« on: May 12, 2007, 07:38:28 pm »
Mary, I'm sorry to hear about your wrist. Hopefully it's on the mend.
I'm the Aussie who responded to your previous post, and perhaps am responsible for putting the idea of an East to West crossing into your thinking.
My own personal rationale for an East to West crossing was primarily because I do the bulk of my cycling, either when I am touring or cycling for relaxation, early in the day. By early, I mean as the sun is coming up. For that reason, I chose to head west, so that I would not be riding, and glaring into a rising sun. That would also mean that motorists, approaching me from behind, would also not be glaring into a rising sun.
A second consideration for me, was that psychologically, I set the crossing of the Rockies and the Cascades as a target, something to aim for. I did not want to be climbing the Cascades in only the 2nd or 3rd day of my tour. I was also expecting that my fitness level by the time I reached the mountains, would be fairly high (and it was).

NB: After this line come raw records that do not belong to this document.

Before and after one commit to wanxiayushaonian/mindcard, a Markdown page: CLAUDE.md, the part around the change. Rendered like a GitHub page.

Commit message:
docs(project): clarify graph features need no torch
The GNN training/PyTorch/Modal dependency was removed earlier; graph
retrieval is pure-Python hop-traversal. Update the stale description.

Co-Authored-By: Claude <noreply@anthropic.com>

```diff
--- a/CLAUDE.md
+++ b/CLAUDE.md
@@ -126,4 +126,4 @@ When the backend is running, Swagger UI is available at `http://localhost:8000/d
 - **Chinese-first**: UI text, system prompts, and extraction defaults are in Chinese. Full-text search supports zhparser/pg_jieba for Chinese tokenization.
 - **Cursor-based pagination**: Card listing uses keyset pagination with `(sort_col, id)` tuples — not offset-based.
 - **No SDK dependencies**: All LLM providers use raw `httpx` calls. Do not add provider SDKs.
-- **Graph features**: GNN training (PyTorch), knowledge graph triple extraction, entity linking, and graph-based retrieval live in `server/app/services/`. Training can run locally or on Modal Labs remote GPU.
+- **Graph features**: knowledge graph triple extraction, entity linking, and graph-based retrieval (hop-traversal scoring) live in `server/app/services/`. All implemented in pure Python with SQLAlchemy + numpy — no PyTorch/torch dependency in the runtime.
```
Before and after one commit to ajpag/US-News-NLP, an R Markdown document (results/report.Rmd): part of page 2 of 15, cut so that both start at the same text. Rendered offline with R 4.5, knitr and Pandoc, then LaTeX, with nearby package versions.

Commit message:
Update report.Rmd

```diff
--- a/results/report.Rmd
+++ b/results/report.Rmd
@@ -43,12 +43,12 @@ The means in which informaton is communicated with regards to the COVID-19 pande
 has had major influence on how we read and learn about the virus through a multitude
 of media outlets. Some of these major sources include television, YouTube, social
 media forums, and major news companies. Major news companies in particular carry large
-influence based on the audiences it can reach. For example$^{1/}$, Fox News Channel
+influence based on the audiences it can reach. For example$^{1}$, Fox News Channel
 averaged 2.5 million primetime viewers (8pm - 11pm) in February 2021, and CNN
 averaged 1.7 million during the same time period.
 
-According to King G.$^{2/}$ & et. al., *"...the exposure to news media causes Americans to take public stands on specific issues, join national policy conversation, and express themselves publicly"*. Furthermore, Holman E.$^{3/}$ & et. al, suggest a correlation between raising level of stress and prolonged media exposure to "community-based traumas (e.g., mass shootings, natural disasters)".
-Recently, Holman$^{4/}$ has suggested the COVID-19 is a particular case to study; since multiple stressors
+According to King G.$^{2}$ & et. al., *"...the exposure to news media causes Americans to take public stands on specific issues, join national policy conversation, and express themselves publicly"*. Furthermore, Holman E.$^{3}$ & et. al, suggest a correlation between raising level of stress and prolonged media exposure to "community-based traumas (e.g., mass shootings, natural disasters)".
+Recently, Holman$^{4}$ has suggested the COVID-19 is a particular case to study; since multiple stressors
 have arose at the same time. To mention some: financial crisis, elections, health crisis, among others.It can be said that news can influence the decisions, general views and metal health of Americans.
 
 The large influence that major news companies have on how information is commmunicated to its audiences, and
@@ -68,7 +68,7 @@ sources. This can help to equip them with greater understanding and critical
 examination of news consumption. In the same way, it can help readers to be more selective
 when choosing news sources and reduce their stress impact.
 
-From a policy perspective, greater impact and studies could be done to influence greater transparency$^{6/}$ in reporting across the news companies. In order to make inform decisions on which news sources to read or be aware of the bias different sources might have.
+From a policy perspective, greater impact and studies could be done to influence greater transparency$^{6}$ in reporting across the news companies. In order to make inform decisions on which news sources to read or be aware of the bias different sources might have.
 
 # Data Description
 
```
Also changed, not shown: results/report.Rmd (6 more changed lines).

I was concerned about head winds, but took the gamble anyway. And I did have a few days of soul destroying head winds, but also a number of days of tailwinds. In fact, the most common complaint I heard from cyclists with whom I spoke, heading east, was that they were severely disgruntled at the fact that the winds were not behaving as they had been hoping. In other words, they were telling me that the whole reason that they had decided to cycle east, was the expectation of tailwinds and they'd been disappointed. But, as any cyclist knows only too well, winds can be fluky. And maybe it was just that particular year.
Just one point about you wrist to remember, is that climbing also puts a certain amount of stress on the wrist; not just braking when descending.
Importantly, cylce touring is all about setting your own agenda. I've just set out what were my own reasons for heading west. I guess in a way I also was cycling in a homeward direction.